Friday, February 21, 2014

Guest Blogger: Greg Brown

Greg is a former police officer from Nashville, North Carolina. His inspiring story shows the power of strength, determination and family support.

To me, Get Back Up means empowerment and courage - the courage to take on a disability and show others that it can't keep me or you down. I feel I have become part of a special group of people that can use this disability as a learning tool to keep moving forward.

My story begins nine years ago, when I was a Police Officer for the City of Rocky Mount, NC. On September 09, 2005, I answered a call that would change my life forever. To keep a long story short, during that call I was shot in line of duty. After the shooting, I had to retire on medical disability from the injuries I sustained. One significant injury I received was where the bullet shattered L4, L5 and the right sciatic nerve being severed, which resulted in foot drop.

The next several years were very hard on my family and me because I was left with a disability that really hindered my way life. It not only involved me but my wife and children as well. I gained a lot weight because of the medication I was taking for the pain and injury to my nerves. I was physically not able to do the things I once was able to do and it was also a trying time mentally. My family deserved better, especially my wife because she had gone through so much with having to care of my children and me.

Over the years I tried several different braces from off the shelf braces to custom-made braces. Then I was fitted with Blue Rocker from Allard and the difference it made was amazing. I was able to walk with a better gait, and I decided it was time for a change.

I joined my local YMCA three years ago and with the help from my Blue Rocker brace I was able to start my path to a better life. I started off very slow and it took well over two years to get the strength back in my upper and lower body with weight training, but I have lost over 40lbs over this time. As painful as it may be sometimes, I try to work out every day and do not feel right if I cannot. Because I have been able to get out and start doing things again, I have began coaching football and softball at my children's school, and I speak with individuals about my disability, which has helped in the healing process mentally and physically. I will also be doing my first Spartan Race in March.

I continue to have no dorsiflexion or planterfexion in my left foot, my left leg has atrophied a great deal and I have constant nerve pain but I have to keep pushing forward, so hopefully it will show others that even with a disability you may not be able to do a lot but you can do something.

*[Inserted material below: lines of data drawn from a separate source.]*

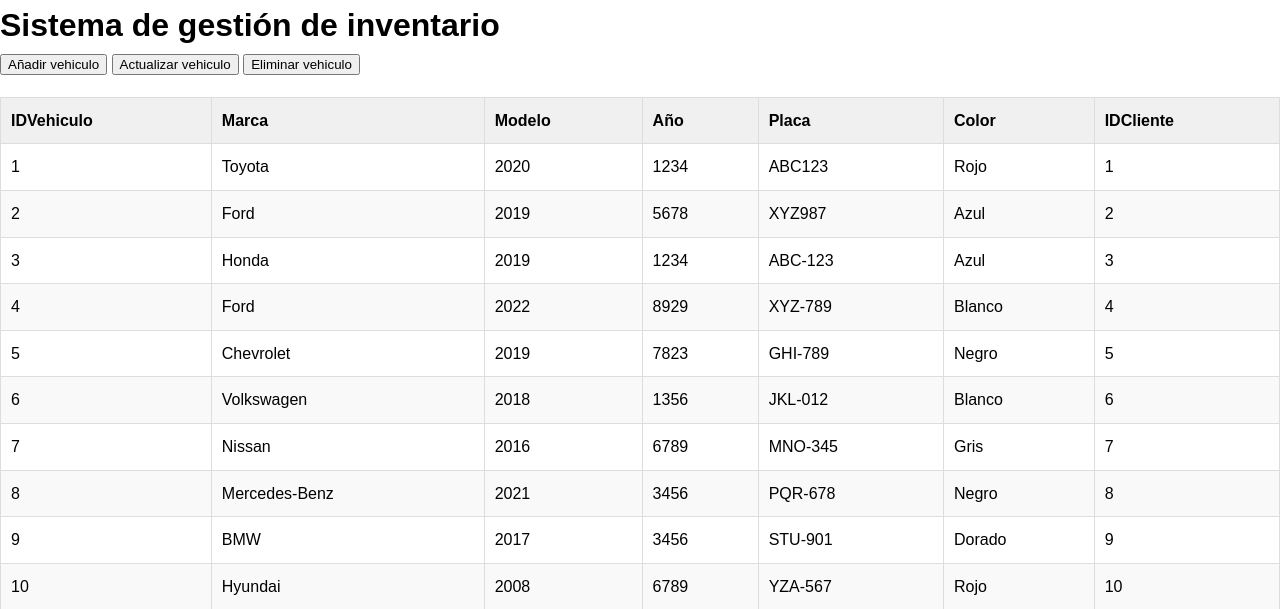
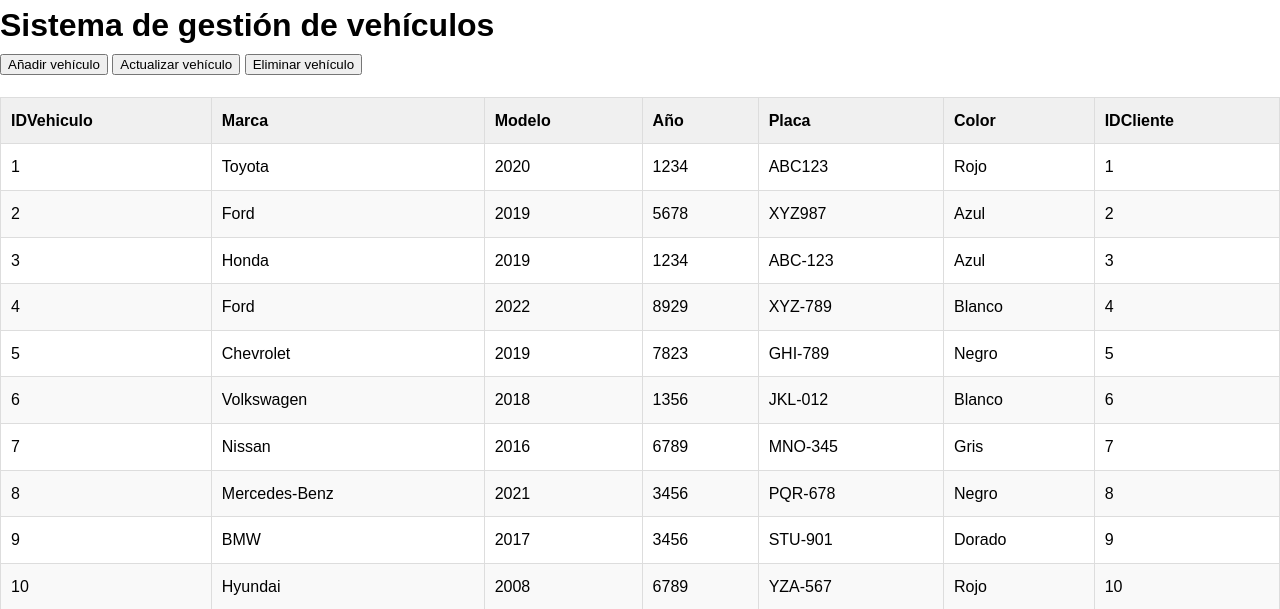
Before and after one commit to sofiacr0/SistemaDeGestionParaTallerMecanico, a Flask app: page /vehiculos in a window 1280 px wide. Shown: the top 609 px of the page. Run offline with Flask 3, Linux system fonts and the light colour scheme; data comes from the database, SQL or seed files in the repository.

Commit message:
actualizacion 2.0

```diff
--- a/app.py
+++ b/app.py
@@ -231,7 +231,7 @@ def citas():
 
 
 # SISTEMA DE GESTIÓN DE EMPLEADOS
-@app.route('/empleados')
+@app.route('/empleados', methods=['GET', 'POST', 'PUT', 'DELETE'])
 def empleados():
     # OBTIENE REGISTROS
     if request.method == 'GET':
@@ -345,7 +345,7 @@ def clientes():
 
 
 # SISTEMA DE GESTIÓN DE VEHICULOS
-@app.route('/vehiculos')
+@app.route('/vehiculos', methods=['GET', 'POST', 'PUT', 'DELETE'])
 def vehiculos():
     # OBTIENE REGISTROS
     if request.method == 'GET':
@@ -442,7 +442,7 @@ def vehiculos():
 
 
 # SISTEMA DE GESTIÓN DE SERVICIOS
-@app.route('/servicios')
+@app.route('/servicios', methods=['GET', 'POST', 'PUT', 'DELETE'])
 def servicios():
     # OBTIENE REGISTROS
     if request.method == 'GET':
@@ -460,7 +460,8 @@ def servicios():
             if connection:
                 connection.close()
             return render_template('servicios.html', data=result)
-            # AÑADIR REGISTROS
+
+     # AÑADIR REGISTROS
     if request.method == 'POST':
         Nombre = request.form['Nombre']
         Descripcion = request.form['Descripcion']
--- a/templates/vehiculos.html
+++ b/templates/vehiculos.html
@@ -16,11 +16,11 @@
     <title>Automaster - Sistema de gestión de vehículos</title>
   </head>
   <body>
-    <h1>Sistema de gestión de inventario</h1>
+    <h1>Sistema de gestión de vehículos</h1>
 
-  <button onclick="abrirModalAñadirVehiculo()">Añadir vehiculo</button>
-  <button onclick="abrirModalActualizarVehiculo()">Actualizar vehiculo</button>
-  <button onclick="abrirModalEliminarVehiculo()">Eliminar vehiculo</button>
+  <button onclick="abrirModalAñadirVehiculo()">Añadir vehículo</button>
+  <button onclick="abrirModalActualizarVehiculo()">Actualizar vehículo</button>
+  <button onclick="abrirModalEliminarVehiculo()">Eliminar vehículo</button>
 
   <div id="modalAñadirVehiculo" class="modal">
     <div class="modal-contenido">
@@ -30,7 +30,7 @@
       <!-- Formulario -->
       <form action="/vehiculos" method="post" id="añadirVehiculo">
         <!-- Campos del formulario -->
-        Marca: <input type="text" name="Nombre" /><br />
+        Marca: <input type="text" name="Marca" /><br />
         Modelo: <input type="text" name="Modelo" /><br />
         Anio: <input type="text" name="Anio" /><br />
         Placa: <input type="text" name="Placa" /><br />
```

I trust in my Blue Rocker because it has given me the ability to move forward in life and I would just like to thank everyone at Allard USA because without it, I would not be where I am today.

Embrace the pain, because it only makes you stronger!
-Greg Brown

Monday, February 3, 2014

Guest Blogger: Todd Hart

Todd hails from Copley, Ohio and shares his thoughts on what Get Back Up means to him:

Get Back Up

Three simple words.  But when put together, they convey a very strong message. Our “community” – those of us who have, and continue to battle, neurological conditions, cancer, etc., feel a connection and bond that many times is difficult to articulate. It is however, much easier to appreciate the challenges others have faced. And understanding those challenges validates one’s acceptance into this “community.”  

My story – which is humble compared to many people I now cross paths with, begins five years ago with melanoma cancer, three surgeries, including removal of lymph sack from groin, loss of a femoral nerve, relocating muscles, then chemo – lovely interferon. Re-learned to walk straight, and then started running. Then dystonia onset in foot of the same leg. It took six months before a correct diagnosis was made. Dystonia is permanent and painful. I now take a series of three botox shots every twelve weeks in my calf to eliminate the nerves firing the foot muscles. Re-learned to walk straight, and then started running - again! This time with the aid of the Allard ToeOFF orthotic. After filling a closet with numerous other useless orthotics, the ToeOFF was spot-on. It provides comfort, control, and confidence – and I can’t begin to put a price on those, especially during rehab.

Although my walking and running now consists of being able to push off using only one foot, I still compete in numerous triathlons and running events each year – I’m just not as fast.  But being “fast” is no longer important. Priorities now consist of enjoying the abilities I still have, and reaching out and encouraging others in our “community” with methods and means to remain active. As many of you reading this know, it’s not uncommon for the physical disabilities to take a back seat the mental challenges faced, as a result of those disabilities. That’s why having the support of the “community” and efforts such as “Get Back Up” are crucial for maintaining a rich quality of life.
-Todd Hart
Beth and Todd at the Cleveland Rock 'n' Roll, October 2013